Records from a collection
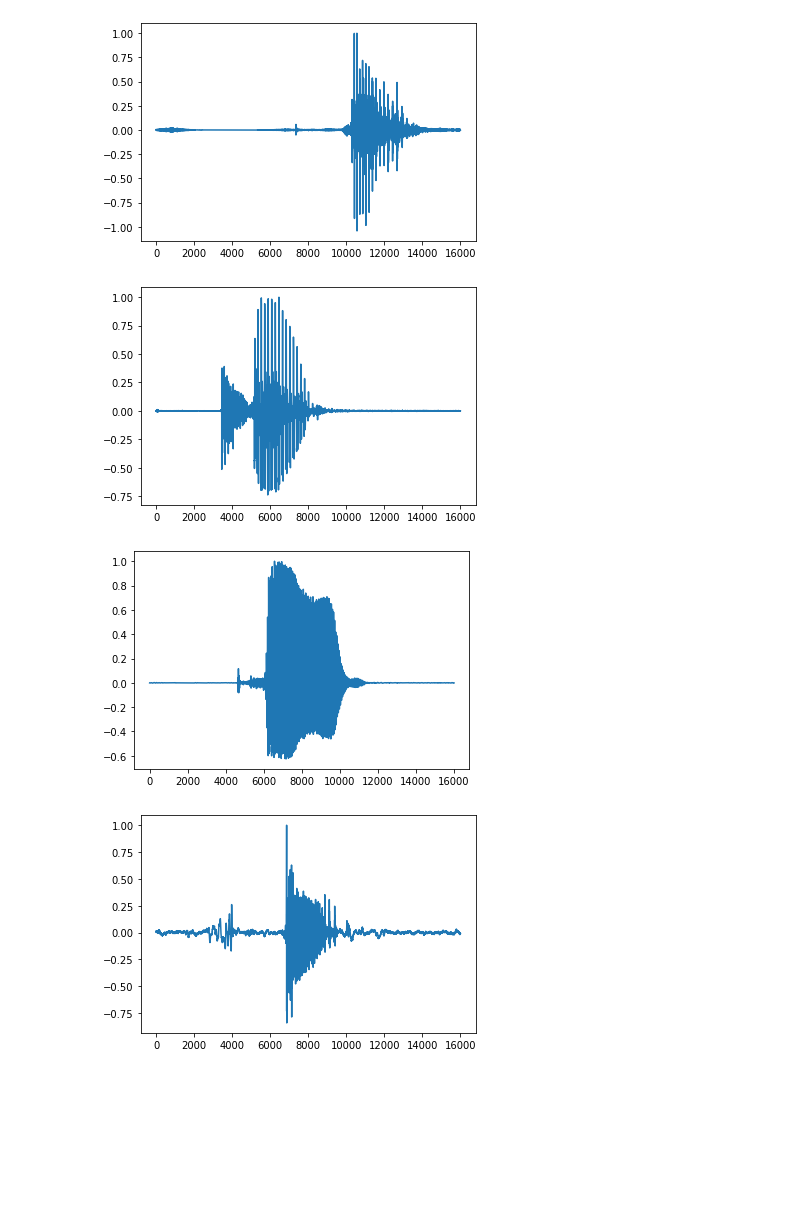
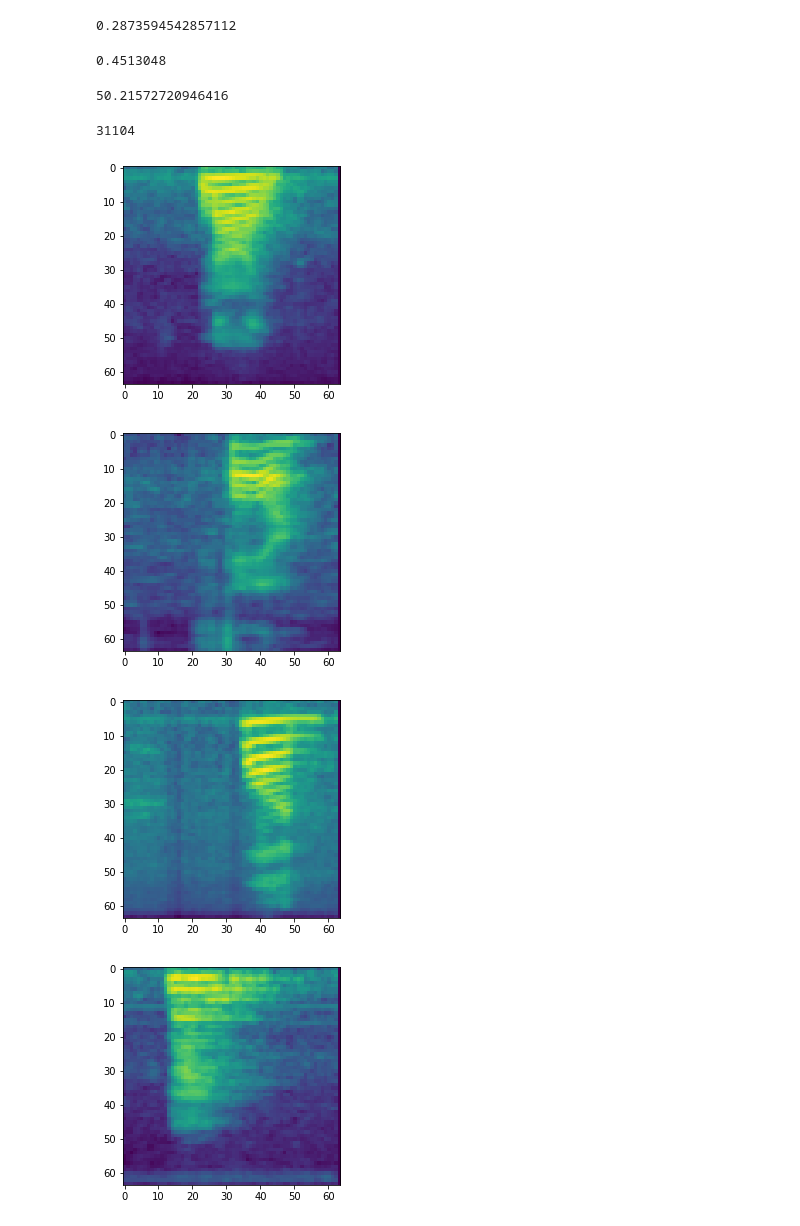
Before and after one commit to Newbeeer/Poisson_flow, a Jupyter notebook: tester.ipynb, the cells around one changed output. Drawn from its saved outputs; the diff is of its cells as text; code cells hidden in the pictures; blank space fills up the shorter version.

```diff
--- a/tester.ipynb
+++ b/tester.ipynb
@@ -7,5 +38,3 @@ config = get_config()
-# %%
-config.data.tfrecords_path = 'sc09_64.tfrecords'
 # %%
 trainds, evalds, builder = get_dataset(config)
 # %% [output]
@@ -13,0 +43,3 @@ WARNING:absl:No GPU/TPU found, falling back to CPU. (Set TF_CPP_MIN_LOG_LEVEL=0
+# %%
+import torchvision
+cf10 = torchvision.datasets.CIFAR10(root='.', download=True)
@@ -16,12 +53,47 @@ import matplotlib.pyplot as plt
+# %%
+norms_2 = []
+norms = []
+for item in tqdm(cf10):
+    pic = np.array(item[0]) / 255.0
+    norm_2 = np.sqrt(pic.ravel()**2)
+    norms_2.append(norm_2)
+    norm = pic.ravel()**2
+    norms.append(norm)
+# %%
+norms = np.array(norms)
+norms.mean()
+# %% [output]
+0.2873594542857112
+# %%
+norms_2 = []
+norms = []
+for batch in tqdm(trainds):
+    for item in batch:
+        norm = item.numpy().ravel()**2
+        norms.append(norm)
+        norm_2 = np.sqrt(item.numpy().ravel()**2)
+        norms_2.append(norm_2)
+# %%
+norms = np.array(norms)
+norms.mean()
+# %% [output]
+0.4513048
+# %%
+32 * (0.451/0.2874)
+# %% [output]
+50.21572720946416
+# %%
+counter*config.training.batch_size
+# %% [output]
+31104
 # %%
 for i, item in enumerate(trainds):
     if i>5: break
-
     plt.figure()
-    plt.plot(item[0].squeeze().numpy())
+    plt.imshow(item[0][0])
     plt.show()
 # %% [output]
-[figure, old version]
+[figure, new version]
-[figure, old version]
+[figure, new version]
-[figure, old version]
+[figure, new version]
-[figure, old version]
+[figure, new version]
```
Also changed, not shown: parts of 9 cells of this notebook, 24 other files.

- _Exercise goal_
Each record above must be retyped exactly as given, with the images excluded.

- _Problem solution_
Before and after one commit to Newbeeer/Poisson_flow, a Jupyter notebook: tester.ipynb, the cells around one changed output. Drawn from its saved outputs; the diff is of its cells as text; code cells hidden in the pictures; blank space fills up the shorter version.

```diff
--- a/tester.ipynb
+++ b/tester.ipynb
@@ -7,5 +38,3 @@ config = get_config()
-# %%
-config.data.tfrecords_path = 'sc09_64.tfrecords'
 # %%
 trainds, evalds, builder = get_dataset(config)
 # %% [output]
@@ -13,0 +43,3 @@ WARNING:absl:No GPU/TPU found, falling back to CPU. (Set TF_CPP_MIN_LOG_LEVEL=0
+# %%
+import torchvision
+cf10 = torchvision.datasets.CIFAR10(root='.', download=True)
@@ -16,12 +53,47 @@ import matplotlib.pyplot as plt
+# %%
+norms_2 = []
+norms = []
+for item in tqdm(cf10):
+    pic = np.array(item[0]) / 255.0
+    norm_2 = np.sqrt(pic.ravel()**2)
+    norms_2.append(norm_2)
+    norm = pic.ravel()**2
+    norms.append(norm)
+# %%
+norms = np.array(norms)
+norms.mean()
+# %% [output]
+0.2873594542857112
+# %%
+norms_2 = []
+norms = []
+for batch in tqdm(trainds):
+    for item in batch:
+        norm = item.numpy().ravel()**2
+        norms.append(norm)
+        norm_2 = np.sqrt(item.numpy().ravel()**2)
+        norms_2.append(norm_2)
+# %%
+norms = np.array(norms)
+norms.mean()
+# %% [output]
+0.4513048
+# %%
+32 * (0.451/0.2874)
+# %% [output]
+50.21572720946416
+# %%
+counter*config.training.batch_size
+# %% [output]
+31104
 # %%
 for i, item in enumerate(trainds):
     if i>5: break
-
     plt.figure()
-    plt.plot(item[0].squeeze().numpy())
+    plt.imshow(item[0][0])
     plt.show()
 # %% [output]
-[figure, old version]
+[figure, new version]
-[figure, old version]
+[figure, new version]
-[figure, old version]
+[figure, new version]
-[figure, old version]
+[figure, new version]
```
Also changed, not shown: parts of 9 cells of this notebook, 24 other files.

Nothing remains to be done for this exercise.